Photo via Robert Nelson
Looking for something to put on your e-reader? Random House recognizes the expanding e-book market and is digitizing thousands of books.
The move helps minimize the use of paper, ink, transportation emissions and all the other elements of the heavy carbon footprint associated with printing. And it also means a far larger selection of titles for e-readers, which means a bigger incentive for people to look into getting the bookish gadget.
The numbers are showing that this move is about as savvy as a book business can get right now. Random House has 8,000 books in electronic format and ready for download already, and plans to have more than 15,000 titles in their e-library. Within a few months, thousands of titles will be added to the growing selection. And with good reason:
Random House's vice president for digital operations, Matt Shatz, says e-book sales have increased by triple digit percentages in 2008, thanks in part to Amazon.com's Kindle reader, but he declined to offer specific number.
Even without a specific number, triple digit percentages is pretty telling.
While e-readers are still a really small market, it is a market that is on the uptake. And while the exact impact on the environment is yet to be known, using a single electronic device (with the possibility of being recharged with renewable energy) is better than buying a new printed book every time you’re in the mood to read.

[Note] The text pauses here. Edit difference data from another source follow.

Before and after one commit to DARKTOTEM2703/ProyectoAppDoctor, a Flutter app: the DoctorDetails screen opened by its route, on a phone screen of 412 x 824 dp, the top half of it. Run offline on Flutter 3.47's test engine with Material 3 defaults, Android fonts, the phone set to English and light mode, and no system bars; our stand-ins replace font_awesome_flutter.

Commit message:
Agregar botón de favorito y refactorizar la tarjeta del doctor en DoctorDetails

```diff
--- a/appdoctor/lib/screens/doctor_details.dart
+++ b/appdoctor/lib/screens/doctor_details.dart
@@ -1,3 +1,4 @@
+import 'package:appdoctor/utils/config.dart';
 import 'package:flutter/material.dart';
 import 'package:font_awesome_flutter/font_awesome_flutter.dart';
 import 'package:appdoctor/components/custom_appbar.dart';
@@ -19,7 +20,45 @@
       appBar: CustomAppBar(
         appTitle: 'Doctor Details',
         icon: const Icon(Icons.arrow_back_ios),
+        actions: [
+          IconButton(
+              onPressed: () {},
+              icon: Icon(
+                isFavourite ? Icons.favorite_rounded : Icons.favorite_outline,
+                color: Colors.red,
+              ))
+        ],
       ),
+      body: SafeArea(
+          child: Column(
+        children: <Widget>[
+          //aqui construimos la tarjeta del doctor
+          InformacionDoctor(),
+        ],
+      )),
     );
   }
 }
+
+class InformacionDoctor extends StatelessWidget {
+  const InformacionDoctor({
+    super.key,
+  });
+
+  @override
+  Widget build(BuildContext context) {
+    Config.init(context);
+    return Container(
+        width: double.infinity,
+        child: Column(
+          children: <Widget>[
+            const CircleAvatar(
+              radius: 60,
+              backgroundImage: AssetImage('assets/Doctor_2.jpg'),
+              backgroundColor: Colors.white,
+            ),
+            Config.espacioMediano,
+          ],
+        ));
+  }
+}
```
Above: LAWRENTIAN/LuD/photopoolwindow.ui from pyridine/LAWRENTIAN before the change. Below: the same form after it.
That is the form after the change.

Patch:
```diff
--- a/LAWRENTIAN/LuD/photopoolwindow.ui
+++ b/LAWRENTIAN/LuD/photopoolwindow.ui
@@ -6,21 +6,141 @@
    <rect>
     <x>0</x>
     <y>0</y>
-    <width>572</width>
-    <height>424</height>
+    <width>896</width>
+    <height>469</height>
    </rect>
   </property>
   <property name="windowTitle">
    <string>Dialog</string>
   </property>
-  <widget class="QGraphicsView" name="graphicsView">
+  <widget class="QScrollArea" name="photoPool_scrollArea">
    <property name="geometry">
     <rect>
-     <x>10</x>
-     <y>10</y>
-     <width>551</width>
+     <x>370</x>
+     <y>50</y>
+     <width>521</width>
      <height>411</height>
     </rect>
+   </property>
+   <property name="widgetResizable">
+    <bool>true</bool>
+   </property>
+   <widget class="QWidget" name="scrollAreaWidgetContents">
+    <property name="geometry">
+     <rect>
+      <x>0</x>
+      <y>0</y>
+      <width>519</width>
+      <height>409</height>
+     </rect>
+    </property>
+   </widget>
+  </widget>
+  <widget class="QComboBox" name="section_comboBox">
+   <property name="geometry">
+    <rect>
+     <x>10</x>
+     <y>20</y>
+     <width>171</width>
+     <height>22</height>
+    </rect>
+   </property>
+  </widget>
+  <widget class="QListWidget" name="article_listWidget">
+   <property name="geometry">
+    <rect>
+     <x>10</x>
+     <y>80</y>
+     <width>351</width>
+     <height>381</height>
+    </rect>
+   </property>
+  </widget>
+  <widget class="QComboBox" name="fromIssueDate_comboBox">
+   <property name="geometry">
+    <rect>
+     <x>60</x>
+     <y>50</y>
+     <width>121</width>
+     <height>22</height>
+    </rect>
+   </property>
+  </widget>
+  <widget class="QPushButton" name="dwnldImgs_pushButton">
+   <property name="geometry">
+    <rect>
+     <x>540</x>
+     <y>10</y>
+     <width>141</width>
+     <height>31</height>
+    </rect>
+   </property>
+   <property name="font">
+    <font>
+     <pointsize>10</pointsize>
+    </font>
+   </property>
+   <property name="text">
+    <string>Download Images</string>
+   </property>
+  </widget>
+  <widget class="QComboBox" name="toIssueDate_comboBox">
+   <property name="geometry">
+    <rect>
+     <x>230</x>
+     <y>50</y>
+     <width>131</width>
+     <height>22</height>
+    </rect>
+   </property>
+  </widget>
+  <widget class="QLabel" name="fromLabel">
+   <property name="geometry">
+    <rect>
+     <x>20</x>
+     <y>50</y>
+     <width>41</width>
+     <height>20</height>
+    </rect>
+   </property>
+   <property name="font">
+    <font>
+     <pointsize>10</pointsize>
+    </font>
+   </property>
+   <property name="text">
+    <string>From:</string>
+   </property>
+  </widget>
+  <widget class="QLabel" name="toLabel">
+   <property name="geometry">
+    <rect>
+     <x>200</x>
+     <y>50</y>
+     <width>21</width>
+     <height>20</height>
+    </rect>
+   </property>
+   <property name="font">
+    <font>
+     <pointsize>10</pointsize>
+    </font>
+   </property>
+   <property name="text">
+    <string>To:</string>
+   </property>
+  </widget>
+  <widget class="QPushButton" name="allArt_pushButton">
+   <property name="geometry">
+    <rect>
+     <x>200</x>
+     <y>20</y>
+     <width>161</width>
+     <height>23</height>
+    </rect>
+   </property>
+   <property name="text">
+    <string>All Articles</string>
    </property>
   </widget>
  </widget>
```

However, it has yet to prove itself greener than a the public library – an institution that minimizes consumerism in general.